Author

Eric Champlin is a writer and photographer who loves to hike, run, backpack, kayak and cycle the southeast. He’s the editor and founder of Atlanta Trails, Asheville Trails, and Trailful, digital magazines that highlight the South’s best outdoor adventures and top Southern-worthy outdoor gear. His mission?

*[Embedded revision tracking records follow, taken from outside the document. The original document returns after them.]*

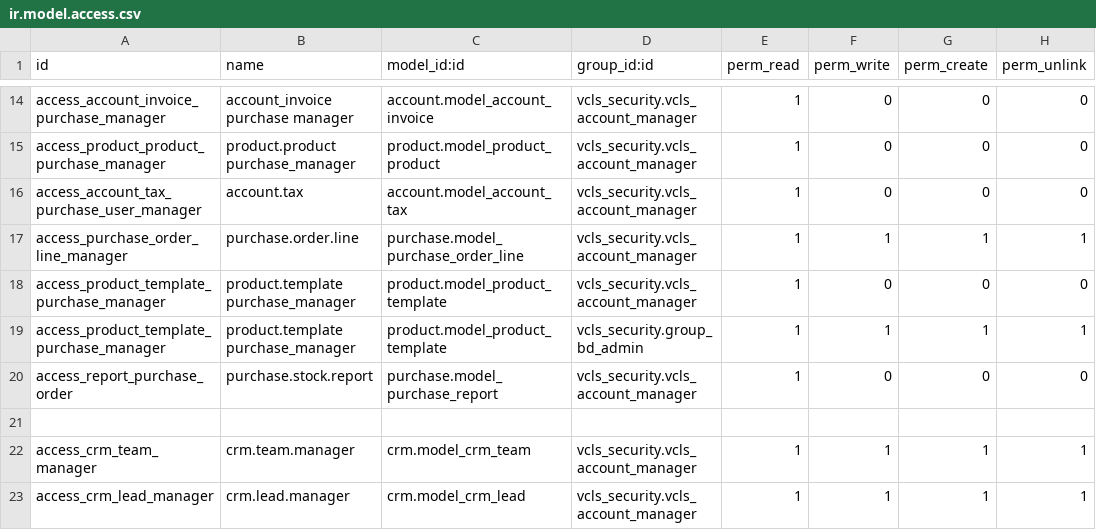
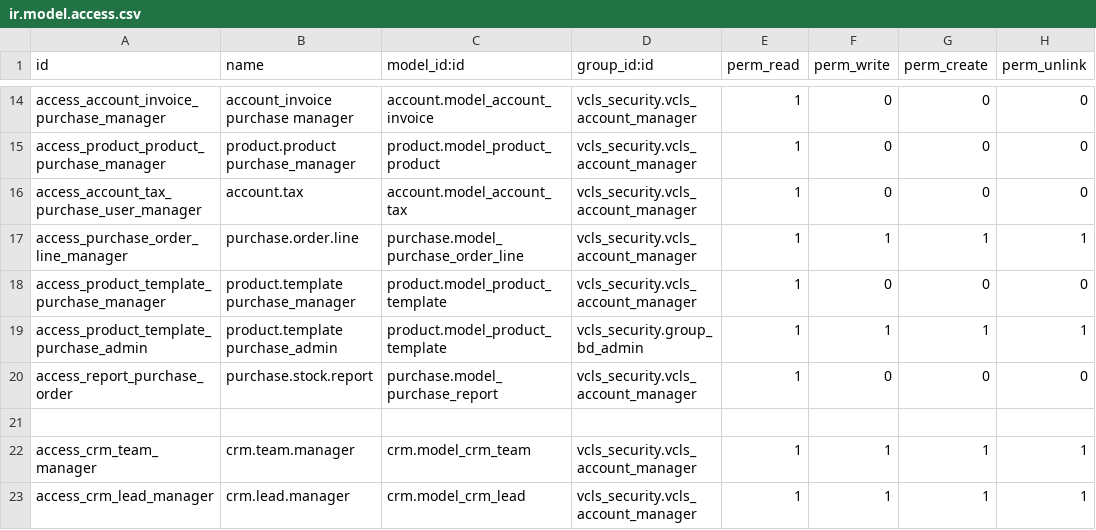
Before and after one commit to suningwz/odoo-vcls-module, a CSV file: vcls_security/security/account_manager_security/ir.model.access.csv, drawn as a sheet; only a part is shown, gaps mark what is left out.

Commit message:
FIX access rule

```diff
--- a/vcls_security/security/account_manager_security/ir.model.access.csv
+++ b/vcls_security/security/account_manager_security/ir.model.access.csv
@@ -18,3 +18,3 @@ access_purchase_order_line_manager,purchase.order.line,purchase.model_purchase_o
 access_product_template_purchase_manager,product.template purchase_manager,product.model_product_template,vcls_security.vcls_account_manager,1,0,0,0
-access_product_template_purchase_manager,product.template purchase_manager,product.model_product_template,vcls_security.group_bd_admin,1,1,1,1
+access_product_template_purchase_admin,product.template purchase_admin,product.model_product_template,vcls_security.group_bd_admin,1,1,1,1
 access_report_purchase_order,purchase.stock.report,purchase.model_purchase_report,vcls_security.vcls_account_manager,1,0,0,0
```
Also changed, not shown: 1 other file.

To inspire others to get fit outdoors and explore the South’s incredible scenic beauty.